> **Exercise brief**
An exact copy of the entries below is needed, with every picture left out.

(Image comparison data)
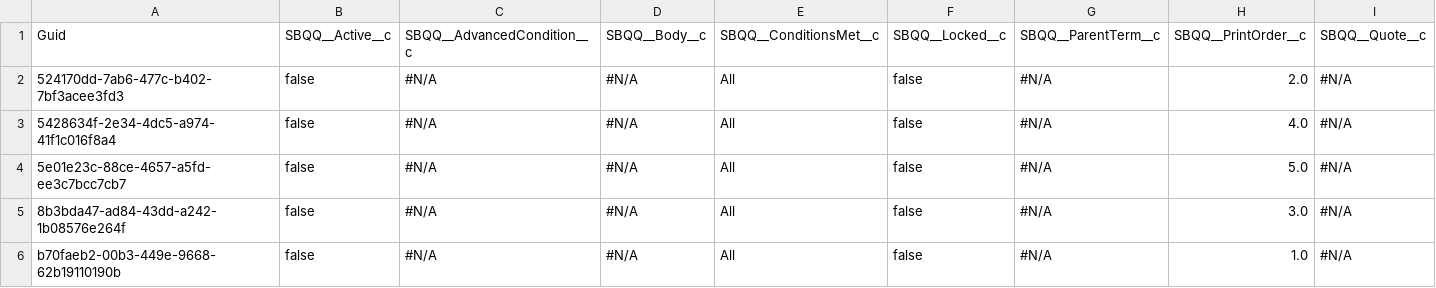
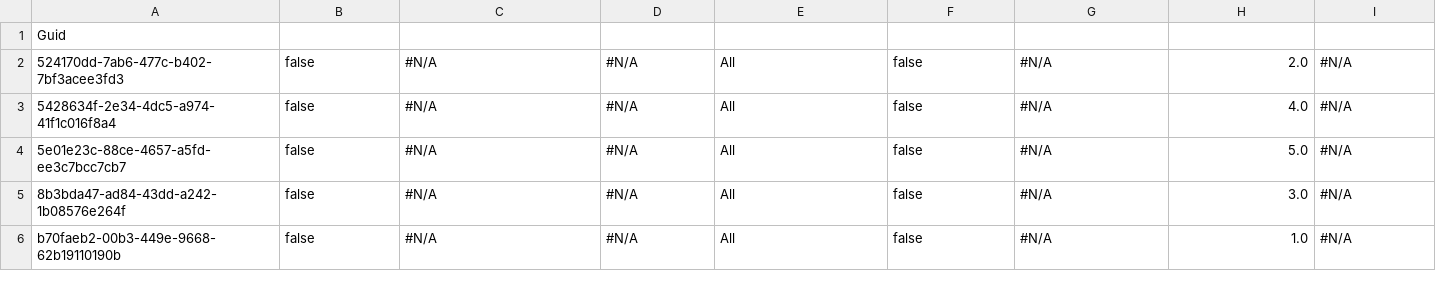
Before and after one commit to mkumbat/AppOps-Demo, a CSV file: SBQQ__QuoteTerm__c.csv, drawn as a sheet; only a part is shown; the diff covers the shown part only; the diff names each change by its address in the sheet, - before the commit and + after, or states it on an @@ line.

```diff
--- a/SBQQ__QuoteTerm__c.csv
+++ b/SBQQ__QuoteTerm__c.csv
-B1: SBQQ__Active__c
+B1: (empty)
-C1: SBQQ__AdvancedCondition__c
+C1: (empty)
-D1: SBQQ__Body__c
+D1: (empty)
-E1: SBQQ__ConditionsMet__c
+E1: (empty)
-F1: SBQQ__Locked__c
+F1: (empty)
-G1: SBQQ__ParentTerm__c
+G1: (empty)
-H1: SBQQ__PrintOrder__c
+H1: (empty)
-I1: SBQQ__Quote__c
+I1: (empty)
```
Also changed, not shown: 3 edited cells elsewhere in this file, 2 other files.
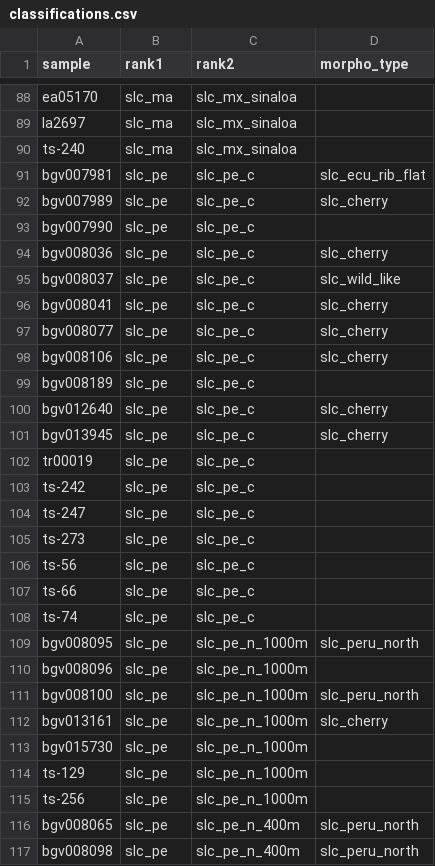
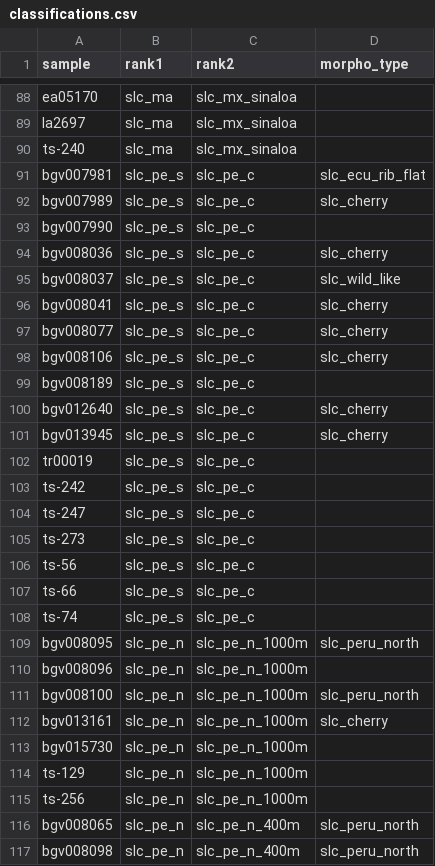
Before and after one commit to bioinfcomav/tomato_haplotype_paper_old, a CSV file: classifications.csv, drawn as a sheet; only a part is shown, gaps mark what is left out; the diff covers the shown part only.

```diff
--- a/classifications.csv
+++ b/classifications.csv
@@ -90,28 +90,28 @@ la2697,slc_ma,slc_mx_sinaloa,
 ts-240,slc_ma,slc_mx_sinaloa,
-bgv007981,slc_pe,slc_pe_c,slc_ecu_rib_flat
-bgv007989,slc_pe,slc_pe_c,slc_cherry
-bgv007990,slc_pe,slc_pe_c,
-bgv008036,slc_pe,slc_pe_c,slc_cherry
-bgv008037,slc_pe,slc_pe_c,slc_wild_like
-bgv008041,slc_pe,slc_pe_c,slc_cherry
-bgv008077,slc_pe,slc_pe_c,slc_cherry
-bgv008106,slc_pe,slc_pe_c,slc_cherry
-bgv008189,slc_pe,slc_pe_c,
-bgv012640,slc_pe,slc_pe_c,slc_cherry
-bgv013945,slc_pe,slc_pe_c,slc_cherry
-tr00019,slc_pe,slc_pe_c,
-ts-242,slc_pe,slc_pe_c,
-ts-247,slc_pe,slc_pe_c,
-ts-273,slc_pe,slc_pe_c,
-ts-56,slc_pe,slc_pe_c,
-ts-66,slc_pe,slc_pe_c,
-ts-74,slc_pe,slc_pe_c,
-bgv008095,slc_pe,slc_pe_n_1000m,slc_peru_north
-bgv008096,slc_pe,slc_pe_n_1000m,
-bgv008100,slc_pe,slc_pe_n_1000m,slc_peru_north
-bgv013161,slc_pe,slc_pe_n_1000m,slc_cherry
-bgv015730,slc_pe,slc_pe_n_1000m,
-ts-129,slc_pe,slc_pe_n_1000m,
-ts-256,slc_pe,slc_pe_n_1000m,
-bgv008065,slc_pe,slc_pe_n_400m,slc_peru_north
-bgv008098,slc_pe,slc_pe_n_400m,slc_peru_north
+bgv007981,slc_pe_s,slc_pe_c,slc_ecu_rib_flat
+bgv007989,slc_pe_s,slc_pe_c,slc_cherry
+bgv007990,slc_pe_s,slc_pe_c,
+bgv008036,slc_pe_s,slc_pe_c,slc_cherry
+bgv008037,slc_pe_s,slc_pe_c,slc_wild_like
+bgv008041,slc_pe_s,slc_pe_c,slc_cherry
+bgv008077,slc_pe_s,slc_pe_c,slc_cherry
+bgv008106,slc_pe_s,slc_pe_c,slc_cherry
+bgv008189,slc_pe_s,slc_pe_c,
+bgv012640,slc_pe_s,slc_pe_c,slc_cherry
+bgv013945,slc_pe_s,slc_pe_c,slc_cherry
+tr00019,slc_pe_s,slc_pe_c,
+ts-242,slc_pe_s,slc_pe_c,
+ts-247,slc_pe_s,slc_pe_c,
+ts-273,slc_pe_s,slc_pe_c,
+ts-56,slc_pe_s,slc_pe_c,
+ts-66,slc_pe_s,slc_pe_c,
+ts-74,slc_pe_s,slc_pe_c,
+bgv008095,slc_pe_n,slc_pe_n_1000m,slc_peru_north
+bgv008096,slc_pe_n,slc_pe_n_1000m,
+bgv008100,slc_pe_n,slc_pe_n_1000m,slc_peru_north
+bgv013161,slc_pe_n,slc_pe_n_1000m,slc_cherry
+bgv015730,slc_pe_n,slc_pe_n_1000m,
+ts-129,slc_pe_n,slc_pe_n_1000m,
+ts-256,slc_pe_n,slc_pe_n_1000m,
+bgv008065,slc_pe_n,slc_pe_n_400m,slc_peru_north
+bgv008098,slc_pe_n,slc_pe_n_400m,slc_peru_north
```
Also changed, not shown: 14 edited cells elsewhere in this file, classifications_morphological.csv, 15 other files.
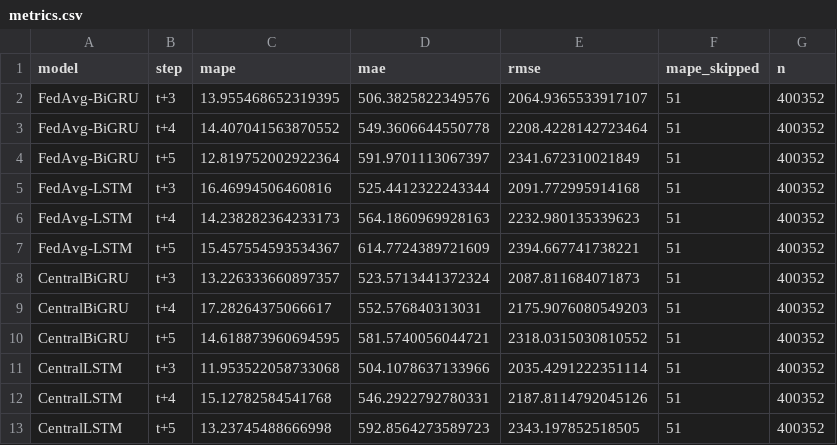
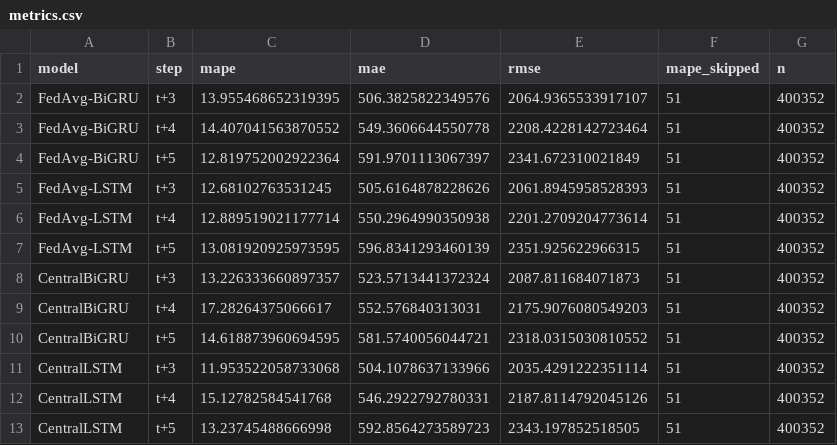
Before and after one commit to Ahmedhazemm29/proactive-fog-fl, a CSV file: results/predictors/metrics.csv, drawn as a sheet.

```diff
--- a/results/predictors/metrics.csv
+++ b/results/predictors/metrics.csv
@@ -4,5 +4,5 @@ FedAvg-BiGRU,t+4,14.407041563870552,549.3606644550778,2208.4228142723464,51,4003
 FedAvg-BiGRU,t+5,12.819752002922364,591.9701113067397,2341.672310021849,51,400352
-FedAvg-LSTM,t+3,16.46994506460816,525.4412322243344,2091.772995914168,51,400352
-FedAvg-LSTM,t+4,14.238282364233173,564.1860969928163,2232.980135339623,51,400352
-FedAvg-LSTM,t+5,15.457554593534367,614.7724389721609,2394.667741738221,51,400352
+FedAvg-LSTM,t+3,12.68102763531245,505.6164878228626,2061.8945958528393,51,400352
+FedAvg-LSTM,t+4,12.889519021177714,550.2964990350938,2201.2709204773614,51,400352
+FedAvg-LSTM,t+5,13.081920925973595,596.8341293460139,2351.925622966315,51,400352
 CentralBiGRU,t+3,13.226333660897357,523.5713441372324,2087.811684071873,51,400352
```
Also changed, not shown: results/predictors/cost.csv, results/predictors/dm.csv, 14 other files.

> **Response area**
Before and after one commit to mkumbat/AppOps-Demo, a CSV file: SBQQ__QuoteTerm__c.csv, drawn as a sheet; only a part is shown; the diff covers the shown part only; the diff names each change by its address in the sheet, - before the commit and + after, or states it on an @@ line.

```diff
--- a/SBQQ__QuoteTerm__c.csv
+++ b/SBQQ__QuoteTerm__c.csv
-B1: SBQQ__Active__c
+B1: (empty)
-C1: SBQQ__AdvancedCondition__c
+C1: (empty)
-D1: SBQQ__Body__c
+D1: (empty)
-E1: SBQQ__ConditionsMet__c
+E1: (empty)
-F1: SBQQ__Locked__c
+F1: (empty)
-G1: SBQQ__ParentTerm__c
+G1: (empty)
-H1: SBQQ__PrintOrder__c
+H1: (empty)
-I1: SBQQ__Quote__c
+I1: (empty)
```
Also changed, not shown: 3 edited cells elsewhere in this file, 2 other files.
Before and after one commit to bioinfcomav/tomato_haplotype_paper_old, a CSV file: classifications.csv, drawn as a sheet; only a part is shown, gaps mark what is left out; the diff covers the shown part only.

```diff
--- a/classifications.csv
+++ b/classifications.csv
@@ -90,28 +90,28 @@ la2697,slc_ma,slc_mx_sinaloa,
 ts-240,slc_ma,slc_mx_sinaloa,
-bgv007981,slc_pe,slc_pe_c,slc_ecu_rib_flat
-bgv007989,slc_pe,slc_pe_c,slc_cherry
-bgv007990,slc_pe,slc_pe_c,
-bgv008036,slc_pe,slc_pe_c,slc_cherry
-bgv008037,slc_pe,slc_pe_c,slc_wild_like
-bgv008041,slc_pe,slc_pe_c,slc_cherry
-bgv008077,slc_pe,slc_pe_c,slc_cherry
-bgv008106,slc_pe,slc_pe_c,slc_cherry
-bgv008189,slc_pe,slc_pe_c,
-bgv012640,slc_pe,slc_pe_c,slc_cherry
-bgv013945,slc_pe,slc_pe_c,slc_cherry
-tr00019,slc_pe,slc_pe_c,
-ts-242,slc_pe,slc_pe_c,
-ts-247,slc_pe,slc_pe_c,
-ts-273,slc_pe,slc_pe_c,
-ts-56,slc_pe,slc_pe_c,
-ts-66,slc_pe,slc_pe_c,
-ts-74,slc_pe,slc_pe_c,
-bgv008095,slc_pe,slc_pe_n_1000m,slc_peru_north
-bgv008096,slc_pe,slc_pe_n_1000m,
-bgv008100,slc_pe,slc_pe_n_1000m,slc_peru_north
-bgv013161,slc_pe,slc_pe_n_1000m,slc_cherry
-bgv015730,slc_pe,slc_pe_n_1000m,
-ts-129,slc_pe,slc_pe_n_1000m,
-ts-256,slc_pe,slc_pe_n_1000m,
-bgv008065,slc_pe,slc_pe_n_400m,slc_peru_north
-bgv008098,slc_pe,slc_pe_n_400m,slc_peru_north
+bgv007981,slc_pe_s,slc_pe_c,slc_ecu_rib_flat
+bgv007989,slc_pe_s,slc_pe_c,slc_cherry
+bgv007990,slc_pe_s,slc_pe_c,
+bgv008036,slc_pe_s,slc_pe_c,slc_cherry
+bgv008037,slc_pe_s,slc_pe_c,slc_wild_like
+bgv008041,slc_pe_s,slc_pe_c,slc_cherry
+bgv008077,slc_pe_s,slc_pe_c,slc_cherry
+bgv008106,slc_pe_s,slc_pe_c,slc_cherry
+bgv008189,slc_pe_s,slc_pe_c,
+bgv012640,slc_pe_s,slc_pe_c,slc_cherry
+bgv013945,slc_pe_s,slc_pe_c,slc_cherry
+tr00019,slc_pe_s,slc_pe_c,
+ts-242,slc_pe_s,slc_pe_c,
+ts-247,slc_pe_s,slc_pe_c,
+ts-273,slc_pe_s,slc_pe_c,
+ts-56,slc_pe_s,slc_pe_c,
+ts-66,slc_pe_s,slc_pe_c,
+ts-74,slc_pe_s,slc_pe_c,
+bgv008095,slc_pe_n,slc_pe_n_1000m,slc_peru_north
+bgv008096,slc_pe_n,slc_pe_n_1000m,
+bgv008100,slc_pe_n,slc_pe_n_1000m,slc_peru_north
+bgv013161,slc_pe_n,slc_pe_n_1000m,slc_cherry
+bgv015730,slc_pe_n,slc_pe_n_1000m,
+ts-129,slc_pe_n,slc_pe_n_1000m,
+ts-256,slc_pe_n,slc_pe_n_1000m,
+bgv008065,slc_pe_n,slc_pe_n_400m,slc_peru_north
+bgv008098,slc_pe_n,slc_pe_n_400m,slc_peru_north
```
Also changed, not shown: 14 edited cells elsewhere in this file, classifications_morphological.csv, 15 other files.
Before and after one commit to Ahmedhazemm29/proactive-fog-fl, a CSV file: results/predictors/metrics.csv, drawn as a sheet.

```diff
--- a/results/predictors/metrics.csv
+++ b/results/predictors/metrics.csv
@@ -4,5 +4,5 @@ FedAvg-BiGRU,t+4,14.407041563870552,549.3606644550778,2208.4228142723464,51,4003
 FedAvg-BiGRU,t+5,12.819752002922364,591.9701113067397,2341.672310021849,51,400352
-FedAvg-LSTM,t+3,16.46994506460816,525.4412322243344,2091.772995914168,51,400352
-FedAvg-LSTM,t+4,14.238282364233173,564.1860969928163,2232.980135339623,51,400352
-FedAvg-LSTM,t+5,15.457554593534367,614.7724389721609,2394.667741738221,51,400352
+FedAvg-LSTM,t+3,12.68102763531245,505.6164878228626,2061.8945958528393,51,400352
+FedAvg-LSTM,t+4,12.889519021177714,550.2964990350938,2201.2709204773614,51,400352
+FedAvg-LSTM,t+5,13.081920925973595,596.8341293460139,2351.925622966315,51,400352
 CentralBiGRU,t+3,13.226333660897357,523.5713441372324,2087.811684071873,51,400352
```
Also changed, not shown: results/predictors/cost.csv, results/predictors/dm.csv, 14 other files.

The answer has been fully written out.